A 3-D printer is creating the parts for affordable weather stations to be used in developing nations, where weather data is very limited.

Data from the stations will be used to help meteorological agencies and companies create improved forecasts that could help save lives and protect property.

Some areas that do not have weather observations are poorer countries, places where people do not live and areas in war or conflict, AccuWeather.com Meteorologist Adam Douty said.

"Syria and Yemen, for example, had much of their network destroyed," Douty said. "Some of the areas with the worst or non-existing networks are Syria, Afghanistan, across the Sahara Desert and central Africa."

Zambia is expected to be the pilot site this summer for the Micro-Manufacturing and Assembly (MMA) Project, created by the University Corporation for Atmospheric Research (UCAR).

The shell and structure of the weather station is 3-D printed with two kinds of plastics, UCAR Project Manager Kelly Sponberg said.

"For the 'brain,' we use the Raspberry Pi, which is a small single-board computer," he said. "This is used to control sensing, data logging and communications. Finally, we utilize a variety of off-the-shelf sensors to measure temperature, humidity and other factors."

UCAR is working with the U.S. Agency for Industrial Development (USAID) and the National Oceanic and Atmospheric Administration on the project.

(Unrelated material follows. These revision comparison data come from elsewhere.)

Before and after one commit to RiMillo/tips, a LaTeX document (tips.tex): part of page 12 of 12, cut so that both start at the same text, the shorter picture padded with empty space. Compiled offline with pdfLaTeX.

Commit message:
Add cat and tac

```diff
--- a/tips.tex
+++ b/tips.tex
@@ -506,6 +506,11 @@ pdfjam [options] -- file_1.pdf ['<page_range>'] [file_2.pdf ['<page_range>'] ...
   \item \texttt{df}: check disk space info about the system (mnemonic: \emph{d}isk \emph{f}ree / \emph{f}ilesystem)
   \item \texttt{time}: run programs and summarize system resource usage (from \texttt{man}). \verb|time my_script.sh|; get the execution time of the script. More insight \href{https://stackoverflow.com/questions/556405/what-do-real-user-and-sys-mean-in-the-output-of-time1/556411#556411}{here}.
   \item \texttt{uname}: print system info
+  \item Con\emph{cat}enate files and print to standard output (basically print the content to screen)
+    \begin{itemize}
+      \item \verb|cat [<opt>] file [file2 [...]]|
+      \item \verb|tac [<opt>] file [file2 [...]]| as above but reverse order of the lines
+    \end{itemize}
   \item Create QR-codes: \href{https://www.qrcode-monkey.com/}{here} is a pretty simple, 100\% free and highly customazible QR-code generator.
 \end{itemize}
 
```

"Commercial contracts for stations can cost tens of thousands for equipment alone," Sponberg said. "Sometimes, the project is hundreds of thousands in consultant fees, maintenance, etc. The MMA project aims to reduce these costs, but more importantly ensure that maintenance and construction are something a weather office can perform on its own."

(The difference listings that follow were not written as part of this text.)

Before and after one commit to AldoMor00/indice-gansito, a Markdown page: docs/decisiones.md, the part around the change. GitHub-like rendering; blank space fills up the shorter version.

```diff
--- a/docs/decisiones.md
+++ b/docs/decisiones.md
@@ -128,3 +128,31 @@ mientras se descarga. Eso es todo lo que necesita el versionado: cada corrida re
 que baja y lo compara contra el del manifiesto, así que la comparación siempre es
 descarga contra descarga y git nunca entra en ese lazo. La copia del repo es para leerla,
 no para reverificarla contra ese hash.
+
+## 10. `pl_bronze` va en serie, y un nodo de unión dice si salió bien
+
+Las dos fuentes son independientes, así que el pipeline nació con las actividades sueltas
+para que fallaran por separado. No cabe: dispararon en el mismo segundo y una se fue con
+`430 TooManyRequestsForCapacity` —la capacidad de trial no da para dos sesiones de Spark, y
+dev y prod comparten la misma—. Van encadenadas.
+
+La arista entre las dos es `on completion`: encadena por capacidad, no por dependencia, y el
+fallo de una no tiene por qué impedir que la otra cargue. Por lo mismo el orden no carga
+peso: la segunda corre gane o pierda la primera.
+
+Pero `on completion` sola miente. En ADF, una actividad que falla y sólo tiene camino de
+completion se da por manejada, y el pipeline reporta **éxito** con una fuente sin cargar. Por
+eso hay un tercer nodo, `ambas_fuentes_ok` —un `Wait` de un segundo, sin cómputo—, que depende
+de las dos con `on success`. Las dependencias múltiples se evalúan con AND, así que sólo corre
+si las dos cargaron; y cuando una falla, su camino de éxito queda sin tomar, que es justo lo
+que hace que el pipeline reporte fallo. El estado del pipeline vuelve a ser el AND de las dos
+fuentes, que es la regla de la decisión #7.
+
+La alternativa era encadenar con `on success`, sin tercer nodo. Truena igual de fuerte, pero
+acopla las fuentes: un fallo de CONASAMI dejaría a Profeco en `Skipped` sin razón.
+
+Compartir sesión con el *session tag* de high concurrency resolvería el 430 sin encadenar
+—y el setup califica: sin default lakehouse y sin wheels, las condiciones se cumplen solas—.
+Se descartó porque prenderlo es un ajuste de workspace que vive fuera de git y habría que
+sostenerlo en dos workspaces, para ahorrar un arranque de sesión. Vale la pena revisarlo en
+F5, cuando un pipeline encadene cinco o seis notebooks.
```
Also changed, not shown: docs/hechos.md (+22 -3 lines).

The more data you can get into computer models, the better they will perform, Douty said.

"So more weather observations from across the globe can improve forecasts -- short and long term," Douty said. "If you have weather observations from areas, you can compare the models performance to what is actually going on to find biases. Then, you can either correct the model (or the model output) to better the forecast."

The 3-D stations are currently being field tested in Boulder, Colorado.